And in general -- I hope you can surmise -- I am not talking about (what I consider to be) hackneyed references to female artists of yore; I actually love when journalists and/or critics hear/infer influences I'd never consider, I think that's interesting most of the time, and ALSO totally your job; dig, elevate, expose, educate, blow our minds! The obvious is for the common man! I mean take, for example, a modern three-piece all-female rock/punk/garage band. My mind goes to Thee Headcoatees first (this is my mind, I'm just saying), then maybe to the classic '60s Ronettes-type of jamz (RIP Ellie Greenberg!) and that will influence my perception of the current artist. I think a lot of people work this way. And it is fine, and probably correct, considering time, invention and development, some more time, some more evolution, etc.
What I do not understand is the common practice of journalists and critics insisting on the need to draw unnecessary (and often totally abstract and unfounded) parallels from one current female group to another, just for the sake of the commonality of the vag factor. To me (feel free to argue with me) the Dum Dum Girls are not Those Darlins are not The Ettes are not Jessica Lea Mayfield are not Vivian Girls are not The Black Belles are not Best Coast.

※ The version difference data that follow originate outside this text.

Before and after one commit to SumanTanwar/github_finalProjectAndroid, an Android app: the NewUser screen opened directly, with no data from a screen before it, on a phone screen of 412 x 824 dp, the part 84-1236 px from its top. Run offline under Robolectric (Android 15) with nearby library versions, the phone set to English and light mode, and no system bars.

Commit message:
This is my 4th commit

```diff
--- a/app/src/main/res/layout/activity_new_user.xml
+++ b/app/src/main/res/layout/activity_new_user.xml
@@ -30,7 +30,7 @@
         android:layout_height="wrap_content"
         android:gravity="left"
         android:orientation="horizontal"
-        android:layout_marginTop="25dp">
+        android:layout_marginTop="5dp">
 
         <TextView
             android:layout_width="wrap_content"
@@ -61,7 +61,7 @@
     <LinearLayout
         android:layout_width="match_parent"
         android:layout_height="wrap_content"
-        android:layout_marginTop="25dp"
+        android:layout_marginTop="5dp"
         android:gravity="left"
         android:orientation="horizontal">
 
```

We can agree on that. And these artists are all my friends, I'm pretty sure we've all toured together at some point or another, and I do remember griping about "chick bills" where promoters will book a night at their venue with three chick bands and call it compatible. Let me tell you, a Melissa Ferrick-esuqe solo acoustic opener does not segue sonically into a Sabbath-heavy punk band into a screeching death metal band, just because the voices in the microphones and the hands on the instruments happen to be female. What would you think if you heard that bill with all dudes? Kind of a "wtf?" right? Why is it so rare to see comparisons drawn (and bills built, for that matter) that actually make sense?

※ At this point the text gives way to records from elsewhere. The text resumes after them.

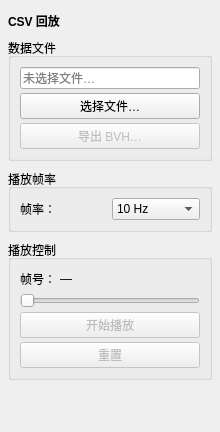
First picture: the form in ui/csv_import_panel.ui, repository FOHEART/MotionGloveSDK_python, before the edit.
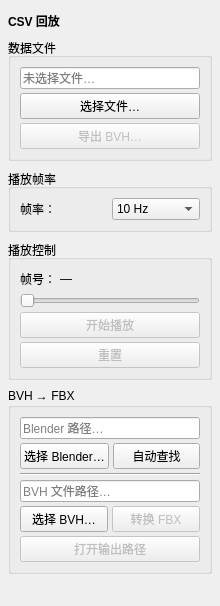
Second picture: the form after the edit.

Commit message: feat: Add automatic Blender path detection and BVH to FBX conversion functionality

```diff
--- a/ui/csv_import_panel.ui
+++ b/ui/csv_import_panel.ui
@@ -2,6 +2,14 @@
 <ui version="4.0">
  <class>csv_import_panel</class>
  <widget class="QWidget" name="csv_import_panel">
+  <property name="geometry">
+   <rect>
+    <x>0</x>
+    <y>0</y>
+    <width>220</width>
+    <height>606</height>
+   </rect>
+  </property>
   <property name="minimumSize">
    <size>
     <width>220</width>
@@ -15,6 +23,9 @@
    </size>
   </property>
   <layout class="QVBoxLayout" name="root_layout">
+   <property name="spacing">
+    <number>8</number>
+   </property>
    <property name="leftMargin">
     <number>8</number>
    </property>
@@ -27,9 +38,6 @@
    <property name="bottomMargin">
     <number>12</number>
    </property>
-   <property name="spacing">
-    <number>8</number>
-   </property>
    <item>
     <widget class="QLabel" name="lbl_title">
      <property name="text">
@@ -65,12 +73,12 @@
       </item>
       <item>
        <widget class="QPushButton" name="btn_export_bvh">
+        <property name="enabled">
+         <bool>false</bool>
+        </property>
         <property name="text">
          <string>导出 BVH…</string>
         </property>
-        <property name="enabled">
-         <bool>false</bool>
-        </property>
        </widget>
       </item>
      </layout>
@@ -161,6 +169,9 @@
       </item>
       <item>
        <widget class="QSlider" name="slider_progress">
+        <property name="enabled">
+         <bool>false</bool>
+        </property>
         <property name="minimum">
          <number>0</number>
         </property>
@@ -173,29 +184,114 @@
         <property name="orientation">
          <enum>Qt::Horizontal</enum>
         </property>
-        <property name="enabled">
-         <bool>false</bool>
-        </property>
        </widget>
       </item>
       <item>
        <widget class="QPushButton" name="btn_play_pause">
+        <property name="enabled">
+         <bool>false</bool>
+        </property>
         <property name="text">
          <string>开始播放</string>
         </property>
-        <property name="enabled">
-         <bool>false</bool>
-        </property>
        </widget>
       </item>
       <item>
        <widget class="QPushButton" name="btn_reset">
+        <property name="enabled">
+         <bool>false</bool>
+        </property>
         <property name="text">
          <string>重置</string>
         </property>
+       </widget>
+      </item>
+     </layout>
+    </widget>
+   </item>
+   <item>
+    <widget class="QGroupBox" name="group_bvh_to_fbx">
+     <property name="title">
+      <string>BVH → FBX</string>
+     </property>
+     <layout class="QVBoxLayout" name="bvh2fbx_layout">
+      <property name="spacing">
+       <number>4</number>
+      </property>
+      <item>
+       <widget class="QLineEdit" name="bvh2fbx_blender_edit">
+        <property name="readOnly">
+         <bool>true</bool>
+        </property>
+        <property name="placeholderText">
+         <string>Blender 路径…</string>
+        </property>
+       </widget>
+      </item>
+      <item>
+       <layout class="QHBoxLayout" name="horizontalLayout">
+        <item>
+         <widget class="QPushButton" name="bvh2fbx_blender_btn">
+          <property name="text">
+           <string>选择 Blender…</string>
+          </property>
+         </widget>
+        </item>
+        <item>
+         <widget class="QPushButton" name="bvh2fbx_blender_auto_btn">
+          <property name="text">
+           <string>自动查找</string>
+          </property>
+         </widget>
+        </item>
+       </layout>
+      </item>
+      <item>
+       <widget class="Line" name="line">
+        <property name="orientation">
+         <enum>Qt::Horizontal</enum>
+        </property>
+       </widget>
+      </item>
+      <item>
+       <widget class="QLineEdit" name="bvh2fbx_bvh_edit">
+        <property name="readOnly">
+         <bool>true</bool>
+        </property>
+        <property name="placeholderText">
+         <string>BVH 文件路径…</string>
+        </property>
+       </widget>
+      </item>
+      <item>
+       <layout class="QHBoxLayout" name="horizontalLayout_2">
+        <item>
+         <widget class="QPushButton" name="bvh2fbx_bvh_btn">
+          <property name="text">
+           <string>选择 BVH…</string>
+          </property>
+         </widget>
+        </item>
+        <item>
+         <widget class="QPushButton" name="bvh2fbx_convert_btn">
+          <property name="enabled">
+           <bool>false</bool>
+          </property>
+          <property name="text">
+           <string>转换 FBX</string>
+          </property>
+         </widget>
+        </item>
+       </layout>
+      </item>
+      <item>
+       <widget class="QPushButton" name="bvh2fbx_open_btn">
         <property name="enabled">
          <bool>false</bool>
         </property>
+        <property name="text">
+         <string>打开输出路径</string>
+        </property>
        </widget>
       </item>
      </layout>
```
The commit also changes 24 other files.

This is particularly grating when the "being female" part has absolutely no corollary with the "being male" part. I have never read a review where it read "male vocalist Jeffy Widenstorm..." or "male bassist Mark Jeppers..." Somehow, that is not interesting reading, is it? Or (because it is indeed a male dominated industry) it just goes without saying that everyone is a male, unless they are specifically NOT male, in that they are female. Is it just that simple? Is it just numbers and averages? Probably. But you can't just call statistics. Things inform statistics. Remember that. But my beef (ha) is this: it's always acceptable journalistic fodder to add words to a review by qualifying the "female" aspect of an artist's genetic makeup, but never for the "male". And this isn't even to do with adjectives like a "girlish" girl voice, or a "manly" man growl. It's the nouns. Where's my Elements of Style, CHET! Where is my Elements of Style? What's it called when a word can be both an adjective and a noun? Like Male. Like female. <Marge Simpson "hmmmmmmmmm...">
Why do journalists and critics so seldom compare female artists to their more apt male counterparts/influences/

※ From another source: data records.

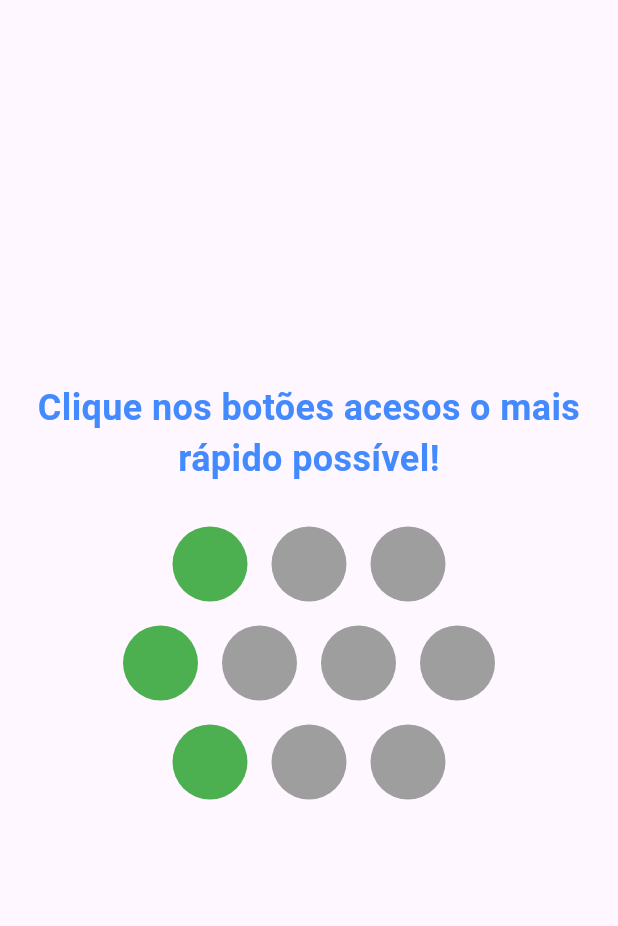
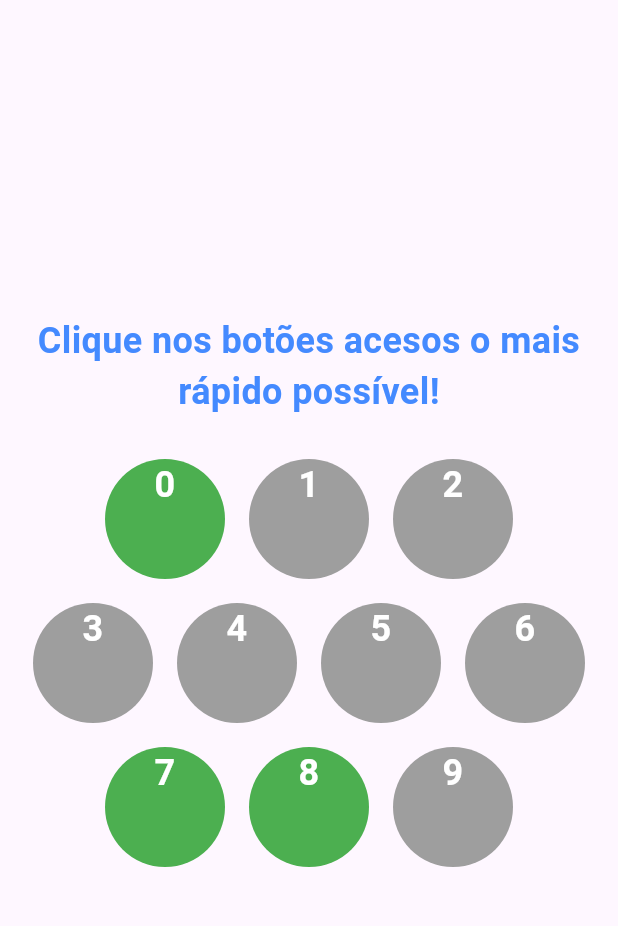
Before and after one commit to davesbalthazar/button-press-game, a Flutter app: the screen it shows after launch, on a phone screen of 412 x 824 dp, the part 63-989 px from its top. Run offline on Flutter 3.47's test engine with Material 3 defaults, Android fonts, the phone set to English and light mode, and no system bars; our stand-ins replace bloc, equatable, flutter_bloc.

Commit message:
Fixing game

```diff
--- a/lib/app/bloc/game_bloc.dart
+++ b/lib/app/bloc/game_bloc.dart
@@ -25,6 +25,9 @@ class GameBloc extends Bloc<GameEvent, GameState> {
   }
 
   void _onButtonPressed(ButtonPressed event, Emitter<GameState> emit) {
+    print('on button pressed');
+    print(state);
+
     if (state is GameInProgress) {
       List<int> updatedActiveIndexes =
           List.from((state as GameInProgress).activeButtonIndexes);
--- a/lib/app/pages/button_press_game_page.dart
+++ b/lib/app/pages/button_press_game_page.dart
@@ -1,4 +1,5 @@
 import 'package:button_press_game/app/bloc/game_bloc.dart';
+import 'package:button_press_game/app/widgets/circular_button.dart';
 import 'package:flutter/material.dart';
 import 'package:flutter_bloc/flutter_bloc.dart';
 
@@ -24,6 +25,8 @@ class ButtonPressGamePage extends StatelessWidget {
             message = state.message;
           }
 
+          print(state);
+
           return Padding(
             padding: const EdgeInsets.all(8.0),
             child: Column(
@@ -40,9 +43,9 @@ class ButtonPressGamePage extends StatelessWidget {
                     textAlign: TextAlign.center,
                   ),
                 SizedBox(height: 20),
-                buildButtonRow(context, 3),
-                buildButtonRow(context, 4),
-                buildButtonRow(context, 3),
+                buildButtonRow(context, 0, 3),
+                buildButtonRow(context, 3, 4),
+                buildButtonRow(context, 7, 3),
               ],
             ),
           );
@@ -51,51 +54,15 @@ class ButtonPressGamePage extends StatelessWidget {
     );
   }
 
-  Widget buildButtonRow(BuildContext context, int count) {
+  Widget buildButtonRow(BuildContext context, int from, int count) {
     return Row(
       mainAxisAlignment: MainAxisAlignment.center,
       children: List.generate(count, (index) {
         return Padding(
           padding: const EdgeInsets.all(8.0),
-          child: CircularButton(index: index),
+          child: CircularButton(index: index + from),
         );
       }),
     );
   }
 }
-
-class CircularButton extends StatelessWidget {
-  final int index;
-
-  CircularButton({required this.index});
-
-  @override
-  Widget build(BuildContext context) {
-    return BlocBuilder<GameBloc, GameState>(
-      builder: (context, state) {
-        bool isActive = state is GameInProgress &&
-            state.activeButtonIndexes.contains(index);
-
-        return GestureDetector(
-          onTap: () => context.read<GameBloc>().add(
-                ButtonPressed(index),
-              ),
-
-          // isActive
-          //     ? () {
-          //         context.read<GameBloc>().add(ButtonPressed(index));
-          //       }
-          //     : null,
-          child: Container(
-            width: 50,
-            height: 50,
-            decoration: BoxDecoration(
-              color: isActive ? Colors.green : Colors.grey,
-              shape: BoxShape.circle,
-            ),
-          ),
-        );
-      },
-    );
-  }
-}
--- /dev/null
+++ b/lib/app/widgets/circular_button.dart
@@ -0,0 +1,46 @@
+import 'package:button_press_game/app/bloc/game_bloc.dart';
+import 'package:flutter/material.dart';
+import 'package:flutter_bloc/flutter_bloc.dart';
+
+class CircularButton extends StatelessWidget {
+  final int index;
+
+  CircularButton({required this.index});
+
+  @override
+  Widget build(BuildContext context) {
+    return BlocBuilder<GameBloc, GameState>(
+      builder: (context, state) {
+        bool isActive = state is GameInProgress &&
+            state.activeButtonIndexes.contains(index);
+
+        return GestureDetector(
+          onTap: () => context.read<GameBloc>().add(
+                ButtonPressed(index),
+              ),
+
+          // isActive
+          //     ? () {
+          //         context.read<GameBloc>().add(ButtonPressed(index));
+          //       }
+          //     : null,
+          child: Container(
+            width: 80,
+            height: 80,
+            decoration: BoxDecoration(
+              color: isActive ? Colors.green : Colors.grey,
+              shape: BoxShape.circle,
+            ),
+            child: Text(index.toString(),
+                style: TextStyle(
+                  fontSize: 24,
+                  fontWeight: FontWeight.bold,
+                  color: Colors.white,
+                ),
+                textAlign: TextAlign.center),
+          ),
+        );
+      },
+    );
+  }
+}
```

My favorite movies are A Fish Called Wanda, Soapdish, French Kiss, and Die Allseitig reduzierte Personlichkeit,